Former Foreign Secretary Jack Straw has referred himself to the Parliamentary Commissioner for Standards after claims he was secretly filmed by the Daily Telegraph and Channel 4's Dispatches progamme offering to use his position in return for cash.
Mr Straw, who is standing down at the general election, said in a statement that he made clear from the outset that any discussions he entered into related to what he might do once he left the Commons and not while he was a serving MP.
He said that despite his requests, Dispatches and the Telegraph had not supplied him with a transcript of his conversations with the undercover reporters so he could not identify the context of any of his remarks.
I now face the horrible situation in which what I said is being used to suggest wrongdoing when there was none. But I've spent long enough in politics to know how some of the remarks I made in what I had thought was a private conversation will now be used.
In view of this, and in order to clear my name, I have written to the Parliamentary Commissioner for Standards to make a self-referral to her. I have also written to Rosie Winterton, opposition chief whip, to say that pending consideration of my referral by the Commissioner, I shall voluntarily withdraw from the parliamentary Labour Party.
I am mortified that I fell into this trap, despite my best efforts to avoid this, and my previous public criticism of colleagues of all parties who have done so in the past. Of course I am kicking myself.
However, I am clear that there was nothing that I said in the meetings which was improper. I am proud of my record as member for Blackburn and a parliamentarian over 36 years.
A Downing Street source said Sir Malcolm Rifkind "has referred himself to the Parliamentary Commissioner for Standards" over claims that he was secretly filmed offering to use his position of influence in exchange for cash. He has strongly denied any wrongdoing.
Sir Malcolm, who chairs the parliamentary committee which oversees Britain's intelligence agencies, was said to have claimed that he could arrange "useful access" to every British ambassador in the world because of his status.
Sir Malcolm was also alleged to have suggested that he would be willing to write to ministers on behalf of the company without declaring the name of the firm.
During the meetings, Sir Malcolm is said to have described himself as being "self-employed", saying "nobody pays me a salary". He is said to have discussed his usual fee for his services as being "somewhere in the region of £5,000 to £8,000" for a half a day's work.
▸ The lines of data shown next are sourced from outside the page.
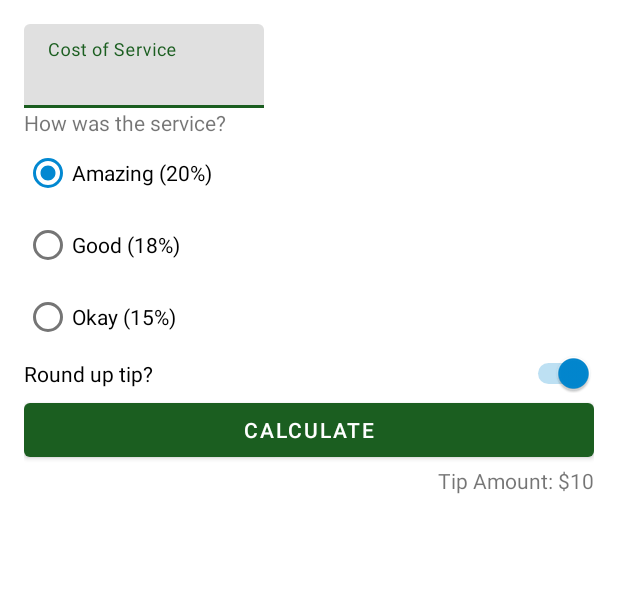
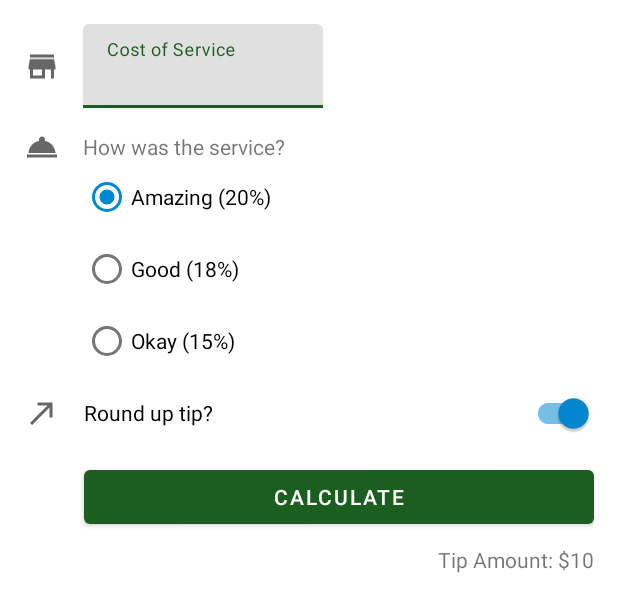
Before and after one commit to Raghav-Gupta22/Tip_Calculator, an Android app: the layout activity_main.xml on its own in the app's theme, with its tools: preview values and no code run, on a phone screen of 412 x 824 dp. Shown: the top 612 px of the screen. Run offline under Robolectric (Android 15) with nearby library versions, the phone set to English and light mode, and no system bars.

```diff
--- a/app/build.gradle
+++ b/app/build.gradle
@@ -12,7 +12,7 @@ android {
         targetSdkVersion 30
         versionCode 1
         versionName "1.0"
-
+        vectorDrawables.useSupportLibrary = true
         testInstrumentationRunner "androidx.test.runner.AndroidJUnitRunner"
     }
 
--- /dev/null
+++ b/app/src/main/res/drawable/ic_baseline_store_24.xml
@@ -0,0 +1,10 @@
+<vector xmlns:android="http://schemas.android.com/apk/res/android"
+    android:width="24dp"
+    android:height="24dp"
+    android:viewportWidth="24"
+    android:viewportHeight="24"
+    android:tint="?attr/colorControlNormal">
+  <path
+      android:fillColor="@android:color/white"
+      android:pathData="M20,4L4,4v2h16L20,4zM21,14v-2l-1,-5L4,7l-1,5v2h1v6h10v-6h4v6h2v-6h1zM12,18L6,18v-4h6v4z"/>
+</vector>
--- a/app/src/main/res/layout/activity_main.xml
+++ b/app/src/main/res/layout/activity_main.xml
@@ -7,12 +7,23 @@
     android:padding="16dp"
     tools:context=".MainActivity">
 
+    <ImageView
+        android:id="@+id/icon_cost_of_service"
+        android:layout_width="0dp"
+        android:layout_height="35dp"
+        android:importantForAccessibility="no"
+        app:layout_constraintBottom_toBottomOf="@+id/cost_of_service"
+        app:layout_constraintStart_toStartOf="parent"
+        app:layout_constraintTop_toTopOf="@+id/cost_of_service"
+        app:srcCompat="@drawable/ic_baseline_store_24" />
+
     <com.google.android.material.textfield.TextInputLayout
         android:id="@+id/cost_of_service"
         android:layout_width="160dp"
         android:layout_height="wrap_content"
+        android:layout_marginStart="15dp"
         android:hint="@string/cost_of_service"
-        app:layout_constraintStart_toStartOf="parent"
+        app:layout_constraintStart_toEndOf="@+id/icon_cost_of_service"
         app:layout_constraintTop_toTopOf="parent">
 
         <com.google.android.material.textfield.TextInputEditText
@@ -22,14 +33,24 @@
             android:inputType="numberDecimal" />
 
     </com.google.android.material.textfield.TextInputLayout>
+    <ImageView
+        android:id="@+id/icon_service_question"
+        android:layout_width="wrap_content"
+        android:layout_height="wrap_content"
+        android:importantForAccessibility="no"
+        app:srcCompat="@drawable/ic_baseline_room_service_24"
+        app:layout_constraintStart_toStartOf="parent"
+        app:layout_constraintTop_toTopOf="@id/service_question"
+        app:layout_constraintBottom_toBottomOf="@id/service_question" />
 
     <TextView
         android:id="@+id/service_question"
         android:layout_width="wrap_content"
         android:layout_height="wrap_content"
         android:text="@string/how_was_the_service"
-        app:layout_constraintStart_toStartOf="parent"
-        app:layout_constraintTop_toBottomOf="@id/cost_of_service" />
+        android:layout_marginTop="16dp"
+        app:layout_constraintStart_toStartOf="@id/cost_of_service"
+        app:layout_constraintTop_toBottomOf="@id/cost_of_service"/>
 
     <RadioGroup
         android:id="@+id/tip_options"
@@ -37,7 +58,7 @@
         android:layout_height="wrap_content"
         android:checkedButton="@id/option_twenty_percent"
         android:orientation="vertical"
-        app:layout_constraintStart_toStartOf="parent"
+        app:layout_constraintStart_toStartOf="@id/service_question"
         app:layout_constraintTop_toBottomOf="@id/service_question">
 
         <RadioButton
@@ -59,14 +80,26 @@
             android:text="@string/ok_service" />
     </RadioGroup>
 
-    <Switch
+    <ImageView
+        android:id="@+id/icon_round_up"
+        android:layout_width="wrap_content"
+        android:layout_height="wrap_content"
+        android:importantForAccessibility="no"
+        app:srcCompat="@drawable/ic_baseline_call_made_24"
+        app:layout_constraintStart_toStartOf="parent"
+        app:layout_constraintTop_toTopOf="@id/round_up_switch"
+        app:layout_constraintBottom_toBottomOf="@id/round_up_switch" />
+
+
+    <com.google.android.material.switchmaterial.SwitchMaterial
         android:id="@+id/round_up_switch"
         android:layout_width="0dp"
         android:layout_height="wrap_content"
         android:checked="true"
         android:text="@string/round_up_tip"
+        android:layout_marginStart="16dp"
         app:layout_constraintEnd_toEndOf="parent"
-        app:layout_constraintStart_toStartOf="parent"
+        app:layout_constraintStart_toEndOf="@id/icon_round_up"
         app:layout_constraintTop_toBottomOf="@id/tip_options"
         tools:ignore="UseSwitchCompatOrMaterialXml" />
 
@@ -76,7 +109,8 @@
         android:layout_height="wrap_content"
         android:text="@string/calculate"
         app:layout_constraintEnd_toEndOf="parent"
-        app:layout_constraintStart_toStartOf="parent"
+        android:layout_marginTop="8dp"
+        app:layout_constraintStart_toStartOf="@id/round_up_switch"
         app:layout_constraintTop_toBottomOf="@id/round_up_switch" />
 
     <TextView
@@ -84,7 +118,8 @@
         android:layout_width="wrap_content"
         android:layout_height="wrap_content"
         android:text="@string/tip_amount"
-        app:layout_constraintEnd_toEndOf="parent"
+        android:layout_marginTop="8dp"
+    app:layout_constraintEnd_toEndOf="parent"
         app:layout_constraintTop_toBottomOf="@id/calculate_button"
         tools:text="Tip Amount: $10" />
 </androidx.constraintlayout.widget.ConstraintLayout>
```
In response to the allegation Sir Malcolm told the programme: "I have never undertaken nor would undertake any lobbying as an MP on behalf of any private organisation for which I was receiving remuneration. You suggest that I showed myself as 'willing to act as an MP for hire'. That is untrue.